## What the exercise asks
Determine the number of lines in the data that contain "看輪詢狀態". Answer with that number only.

════

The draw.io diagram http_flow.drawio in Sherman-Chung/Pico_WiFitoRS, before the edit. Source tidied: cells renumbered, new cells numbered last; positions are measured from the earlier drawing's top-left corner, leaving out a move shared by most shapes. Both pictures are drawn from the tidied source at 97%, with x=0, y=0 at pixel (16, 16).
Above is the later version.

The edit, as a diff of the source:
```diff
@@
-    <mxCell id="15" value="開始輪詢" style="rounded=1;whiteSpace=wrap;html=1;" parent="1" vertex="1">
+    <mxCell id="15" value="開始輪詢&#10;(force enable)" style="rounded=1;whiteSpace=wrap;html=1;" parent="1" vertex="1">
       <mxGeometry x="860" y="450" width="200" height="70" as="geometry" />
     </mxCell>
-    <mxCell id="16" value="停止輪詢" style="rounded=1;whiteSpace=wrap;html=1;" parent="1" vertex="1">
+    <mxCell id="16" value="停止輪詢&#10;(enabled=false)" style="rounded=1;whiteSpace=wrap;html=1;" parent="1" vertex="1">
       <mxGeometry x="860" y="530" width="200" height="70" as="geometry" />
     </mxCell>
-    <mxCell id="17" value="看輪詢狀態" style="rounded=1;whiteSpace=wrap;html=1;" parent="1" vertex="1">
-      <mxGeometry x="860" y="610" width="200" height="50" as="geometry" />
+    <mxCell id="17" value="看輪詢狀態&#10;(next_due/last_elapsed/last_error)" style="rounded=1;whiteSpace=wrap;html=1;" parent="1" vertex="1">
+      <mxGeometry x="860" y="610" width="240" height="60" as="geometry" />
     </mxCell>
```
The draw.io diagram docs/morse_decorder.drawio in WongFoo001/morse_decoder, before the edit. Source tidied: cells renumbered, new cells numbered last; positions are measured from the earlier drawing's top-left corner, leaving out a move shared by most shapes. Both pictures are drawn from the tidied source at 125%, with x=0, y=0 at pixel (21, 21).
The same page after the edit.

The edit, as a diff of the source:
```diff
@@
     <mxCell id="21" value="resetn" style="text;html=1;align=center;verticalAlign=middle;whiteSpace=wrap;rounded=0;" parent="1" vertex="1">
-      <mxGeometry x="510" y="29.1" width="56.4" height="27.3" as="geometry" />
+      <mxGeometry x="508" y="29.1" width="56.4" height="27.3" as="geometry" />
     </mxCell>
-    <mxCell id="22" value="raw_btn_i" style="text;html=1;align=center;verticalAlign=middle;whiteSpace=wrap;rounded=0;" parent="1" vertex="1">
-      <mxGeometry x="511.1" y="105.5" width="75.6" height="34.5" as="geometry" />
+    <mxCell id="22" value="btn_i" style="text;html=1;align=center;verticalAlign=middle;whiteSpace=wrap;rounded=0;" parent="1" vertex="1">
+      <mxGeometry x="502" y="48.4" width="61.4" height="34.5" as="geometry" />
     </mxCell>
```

════

## Result for this task
2